_Instructions to follow_
From the entries that follow, list every line in which the string "already" appears.

[Structured diff data]
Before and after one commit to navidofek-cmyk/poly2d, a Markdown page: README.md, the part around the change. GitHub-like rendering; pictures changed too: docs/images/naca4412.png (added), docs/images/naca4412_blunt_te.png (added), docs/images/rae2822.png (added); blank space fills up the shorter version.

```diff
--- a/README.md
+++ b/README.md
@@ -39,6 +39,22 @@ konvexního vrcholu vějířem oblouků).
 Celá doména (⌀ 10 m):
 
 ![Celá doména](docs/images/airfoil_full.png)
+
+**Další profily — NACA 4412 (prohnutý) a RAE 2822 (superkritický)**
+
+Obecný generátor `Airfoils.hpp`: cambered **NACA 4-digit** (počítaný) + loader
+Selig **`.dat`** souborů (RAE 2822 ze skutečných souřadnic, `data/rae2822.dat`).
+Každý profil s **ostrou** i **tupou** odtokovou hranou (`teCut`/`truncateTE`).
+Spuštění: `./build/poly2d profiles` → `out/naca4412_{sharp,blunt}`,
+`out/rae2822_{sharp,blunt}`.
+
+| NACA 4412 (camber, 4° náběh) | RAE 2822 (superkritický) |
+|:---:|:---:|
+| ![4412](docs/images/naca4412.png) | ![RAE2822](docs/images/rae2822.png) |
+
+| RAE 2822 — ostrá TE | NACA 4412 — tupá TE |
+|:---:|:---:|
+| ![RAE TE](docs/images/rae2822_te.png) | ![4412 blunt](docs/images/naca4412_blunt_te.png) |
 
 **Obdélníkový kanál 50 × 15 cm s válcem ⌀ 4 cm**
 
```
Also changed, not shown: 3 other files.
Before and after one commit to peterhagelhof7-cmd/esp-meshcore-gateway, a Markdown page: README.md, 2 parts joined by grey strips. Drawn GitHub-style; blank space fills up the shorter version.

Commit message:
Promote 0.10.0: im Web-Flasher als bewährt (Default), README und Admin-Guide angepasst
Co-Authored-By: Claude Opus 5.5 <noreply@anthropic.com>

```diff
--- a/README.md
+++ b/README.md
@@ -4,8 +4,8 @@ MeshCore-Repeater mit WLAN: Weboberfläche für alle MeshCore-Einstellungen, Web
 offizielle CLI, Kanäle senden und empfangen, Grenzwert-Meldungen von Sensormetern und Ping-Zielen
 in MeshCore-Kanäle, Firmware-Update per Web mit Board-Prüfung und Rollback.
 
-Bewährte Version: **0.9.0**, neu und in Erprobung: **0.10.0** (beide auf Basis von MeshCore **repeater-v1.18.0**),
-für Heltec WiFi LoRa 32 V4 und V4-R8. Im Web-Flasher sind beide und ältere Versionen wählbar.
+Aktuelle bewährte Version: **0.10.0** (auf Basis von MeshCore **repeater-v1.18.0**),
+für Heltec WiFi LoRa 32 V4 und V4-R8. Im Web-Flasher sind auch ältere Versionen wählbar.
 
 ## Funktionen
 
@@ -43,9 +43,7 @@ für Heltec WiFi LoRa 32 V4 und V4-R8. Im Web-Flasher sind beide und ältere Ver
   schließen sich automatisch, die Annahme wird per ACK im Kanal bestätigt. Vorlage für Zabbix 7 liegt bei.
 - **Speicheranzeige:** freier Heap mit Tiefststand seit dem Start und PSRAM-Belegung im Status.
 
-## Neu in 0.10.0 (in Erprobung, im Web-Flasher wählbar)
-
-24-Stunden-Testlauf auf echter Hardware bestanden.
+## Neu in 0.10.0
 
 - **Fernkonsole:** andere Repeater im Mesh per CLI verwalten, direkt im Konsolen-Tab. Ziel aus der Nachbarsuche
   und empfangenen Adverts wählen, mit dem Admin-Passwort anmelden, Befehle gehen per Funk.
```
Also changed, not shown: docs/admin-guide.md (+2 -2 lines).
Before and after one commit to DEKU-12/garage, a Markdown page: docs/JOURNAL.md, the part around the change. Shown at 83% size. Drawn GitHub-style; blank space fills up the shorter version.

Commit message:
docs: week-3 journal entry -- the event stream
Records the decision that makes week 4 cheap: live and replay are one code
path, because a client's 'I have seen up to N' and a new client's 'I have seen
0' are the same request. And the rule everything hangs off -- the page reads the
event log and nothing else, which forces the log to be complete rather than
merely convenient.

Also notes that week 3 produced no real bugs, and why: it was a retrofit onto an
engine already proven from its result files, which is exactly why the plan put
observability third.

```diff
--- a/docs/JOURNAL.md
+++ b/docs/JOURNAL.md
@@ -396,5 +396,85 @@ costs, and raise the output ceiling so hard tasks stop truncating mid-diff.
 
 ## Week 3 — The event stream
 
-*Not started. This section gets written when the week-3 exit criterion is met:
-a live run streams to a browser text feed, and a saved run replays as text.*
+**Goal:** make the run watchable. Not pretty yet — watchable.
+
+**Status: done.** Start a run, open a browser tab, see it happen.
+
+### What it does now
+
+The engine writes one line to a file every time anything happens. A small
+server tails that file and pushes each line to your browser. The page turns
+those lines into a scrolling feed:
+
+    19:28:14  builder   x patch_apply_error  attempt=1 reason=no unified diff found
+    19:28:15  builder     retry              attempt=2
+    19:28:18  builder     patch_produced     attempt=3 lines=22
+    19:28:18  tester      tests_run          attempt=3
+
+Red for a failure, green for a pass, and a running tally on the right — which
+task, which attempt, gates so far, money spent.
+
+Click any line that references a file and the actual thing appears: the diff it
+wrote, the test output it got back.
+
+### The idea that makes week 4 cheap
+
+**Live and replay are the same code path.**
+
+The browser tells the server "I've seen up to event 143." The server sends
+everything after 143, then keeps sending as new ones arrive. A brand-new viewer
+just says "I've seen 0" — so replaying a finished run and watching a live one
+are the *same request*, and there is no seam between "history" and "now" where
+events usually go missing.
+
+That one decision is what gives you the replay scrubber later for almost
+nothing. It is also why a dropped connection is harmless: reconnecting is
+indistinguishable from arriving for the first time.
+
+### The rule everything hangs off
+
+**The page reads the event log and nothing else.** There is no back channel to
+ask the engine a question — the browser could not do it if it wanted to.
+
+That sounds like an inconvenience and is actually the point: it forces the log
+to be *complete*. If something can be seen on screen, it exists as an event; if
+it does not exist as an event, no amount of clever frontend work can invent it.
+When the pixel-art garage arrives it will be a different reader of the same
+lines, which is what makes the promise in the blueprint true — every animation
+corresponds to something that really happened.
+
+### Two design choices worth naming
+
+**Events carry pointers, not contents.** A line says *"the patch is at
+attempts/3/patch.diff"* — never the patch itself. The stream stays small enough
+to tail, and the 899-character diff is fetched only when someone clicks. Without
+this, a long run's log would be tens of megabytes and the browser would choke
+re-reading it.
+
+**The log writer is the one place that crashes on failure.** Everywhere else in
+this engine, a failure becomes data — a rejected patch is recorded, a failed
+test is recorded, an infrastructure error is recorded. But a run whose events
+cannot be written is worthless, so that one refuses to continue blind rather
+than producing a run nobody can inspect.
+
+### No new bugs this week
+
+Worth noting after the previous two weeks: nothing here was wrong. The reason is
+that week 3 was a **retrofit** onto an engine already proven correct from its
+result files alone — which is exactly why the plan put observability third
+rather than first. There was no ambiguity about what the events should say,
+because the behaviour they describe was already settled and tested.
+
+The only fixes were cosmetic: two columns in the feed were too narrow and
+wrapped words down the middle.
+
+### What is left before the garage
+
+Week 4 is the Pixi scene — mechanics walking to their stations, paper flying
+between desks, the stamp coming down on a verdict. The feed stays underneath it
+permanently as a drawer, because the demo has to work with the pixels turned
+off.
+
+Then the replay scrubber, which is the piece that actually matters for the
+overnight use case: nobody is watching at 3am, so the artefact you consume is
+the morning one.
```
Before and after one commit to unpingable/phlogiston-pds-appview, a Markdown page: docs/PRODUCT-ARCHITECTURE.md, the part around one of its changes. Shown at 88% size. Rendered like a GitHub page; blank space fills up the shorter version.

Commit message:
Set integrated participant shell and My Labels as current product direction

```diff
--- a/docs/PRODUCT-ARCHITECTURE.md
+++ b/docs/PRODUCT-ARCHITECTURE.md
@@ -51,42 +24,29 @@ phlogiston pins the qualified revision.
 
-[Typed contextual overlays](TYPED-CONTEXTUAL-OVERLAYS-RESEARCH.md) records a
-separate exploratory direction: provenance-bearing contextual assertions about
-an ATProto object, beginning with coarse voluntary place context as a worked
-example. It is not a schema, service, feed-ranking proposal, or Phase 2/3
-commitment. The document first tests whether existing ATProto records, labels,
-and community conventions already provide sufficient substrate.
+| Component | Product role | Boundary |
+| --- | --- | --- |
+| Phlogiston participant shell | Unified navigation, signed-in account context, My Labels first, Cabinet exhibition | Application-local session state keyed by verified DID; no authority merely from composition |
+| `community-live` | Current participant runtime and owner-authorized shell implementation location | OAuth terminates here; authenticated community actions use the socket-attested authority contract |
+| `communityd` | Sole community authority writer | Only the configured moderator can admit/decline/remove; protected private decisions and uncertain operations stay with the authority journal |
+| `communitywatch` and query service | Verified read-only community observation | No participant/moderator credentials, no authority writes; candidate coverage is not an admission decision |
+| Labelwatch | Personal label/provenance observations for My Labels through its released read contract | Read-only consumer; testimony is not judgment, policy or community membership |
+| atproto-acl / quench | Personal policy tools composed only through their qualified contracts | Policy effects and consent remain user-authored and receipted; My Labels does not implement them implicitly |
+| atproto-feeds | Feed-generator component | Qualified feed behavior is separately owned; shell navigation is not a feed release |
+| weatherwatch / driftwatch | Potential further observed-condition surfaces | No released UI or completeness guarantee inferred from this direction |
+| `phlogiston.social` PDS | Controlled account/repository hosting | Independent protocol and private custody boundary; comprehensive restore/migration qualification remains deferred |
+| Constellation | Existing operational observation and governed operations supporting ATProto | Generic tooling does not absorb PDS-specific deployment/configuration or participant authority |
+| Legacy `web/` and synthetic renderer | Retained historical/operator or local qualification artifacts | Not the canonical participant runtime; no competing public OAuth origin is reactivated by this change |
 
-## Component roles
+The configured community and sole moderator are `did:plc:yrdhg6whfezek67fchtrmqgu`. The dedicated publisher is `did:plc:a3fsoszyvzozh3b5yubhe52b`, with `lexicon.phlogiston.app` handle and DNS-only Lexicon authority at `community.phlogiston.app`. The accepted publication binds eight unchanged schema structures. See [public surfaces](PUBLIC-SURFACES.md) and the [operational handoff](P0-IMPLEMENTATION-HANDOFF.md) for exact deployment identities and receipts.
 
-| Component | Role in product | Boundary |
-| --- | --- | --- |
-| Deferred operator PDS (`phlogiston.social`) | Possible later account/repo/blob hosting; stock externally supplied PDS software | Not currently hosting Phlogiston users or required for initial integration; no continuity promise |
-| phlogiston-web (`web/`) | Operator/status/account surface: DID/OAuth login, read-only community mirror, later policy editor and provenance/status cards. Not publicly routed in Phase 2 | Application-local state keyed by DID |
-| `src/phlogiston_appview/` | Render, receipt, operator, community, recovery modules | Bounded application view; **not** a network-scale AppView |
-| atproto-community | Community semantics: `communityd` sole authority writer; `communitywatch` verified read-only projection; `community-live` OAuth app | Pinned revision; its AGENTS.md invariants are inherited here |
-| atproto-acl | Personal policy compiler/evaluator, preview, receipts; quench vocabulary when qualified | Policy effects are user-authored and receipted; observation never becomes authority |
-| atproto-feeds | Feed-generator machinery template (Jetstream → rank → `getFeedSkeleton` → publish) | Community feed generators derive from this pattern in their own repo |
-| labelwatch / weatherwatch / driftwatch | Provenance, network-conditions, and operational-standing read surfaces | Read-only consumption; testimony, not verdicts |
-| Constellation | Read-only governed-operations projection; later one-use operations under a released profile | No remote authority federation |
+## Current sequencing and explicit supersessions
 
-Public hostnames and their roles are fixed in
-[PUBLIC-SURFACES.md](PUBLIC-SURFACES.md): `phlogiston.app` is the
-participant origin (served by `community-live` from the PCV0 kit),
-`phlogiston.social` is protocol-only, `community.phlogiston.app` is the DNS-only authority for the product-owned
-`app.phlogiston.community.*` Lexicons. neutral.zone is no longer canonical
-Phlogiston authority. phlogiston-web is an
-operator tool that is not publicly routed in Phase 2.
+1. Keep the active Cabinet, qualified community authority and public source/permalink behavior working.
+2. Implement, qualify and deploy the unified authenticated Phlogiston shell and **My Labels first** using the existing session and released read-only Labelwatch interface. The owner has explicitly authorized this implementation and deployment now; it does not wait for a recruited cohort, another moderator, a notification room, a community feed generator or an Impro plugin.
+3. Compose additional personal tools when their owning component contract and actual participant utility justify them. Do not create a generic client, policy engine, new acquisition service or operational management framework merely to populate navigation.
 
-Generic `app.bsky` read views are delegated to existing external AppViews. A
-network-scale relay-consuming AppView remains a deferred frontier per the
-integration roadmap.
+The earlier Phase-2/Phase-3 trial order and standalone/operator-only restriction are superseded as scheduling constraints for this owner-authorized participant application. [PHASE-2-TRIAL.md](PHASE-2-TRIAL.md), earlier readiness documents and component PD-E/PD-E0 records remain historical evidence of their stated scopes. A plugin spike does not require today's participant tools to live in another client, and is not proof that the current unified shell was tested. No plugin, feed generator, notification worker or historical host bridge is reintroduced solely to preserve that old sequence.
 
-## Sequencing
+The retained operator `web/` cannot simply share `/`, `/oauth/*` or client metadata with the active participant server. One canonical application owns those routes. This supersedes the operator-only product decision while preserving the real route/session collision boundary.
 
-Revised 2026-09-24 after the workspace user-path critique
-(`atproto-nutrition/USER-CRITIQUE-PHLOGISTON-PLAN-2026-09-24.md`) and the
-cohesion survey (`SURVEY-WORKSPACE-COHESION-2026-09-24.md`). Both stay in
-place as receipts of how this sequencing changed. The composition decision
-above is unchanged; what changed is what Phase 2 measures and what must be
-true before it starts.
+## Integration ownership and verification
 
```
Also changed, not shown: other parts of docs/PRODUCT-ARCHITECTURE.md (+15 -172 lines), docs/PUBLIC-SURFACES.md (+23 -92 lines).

_Your solution_
engine already proven from its result files, which is exactly why the plan put
+that week 3 was a **retrofit** onto an engine already proven correct from its
+because the behaviour they describe was already settled and tested.
-and community conventions already provide sufficient substrate.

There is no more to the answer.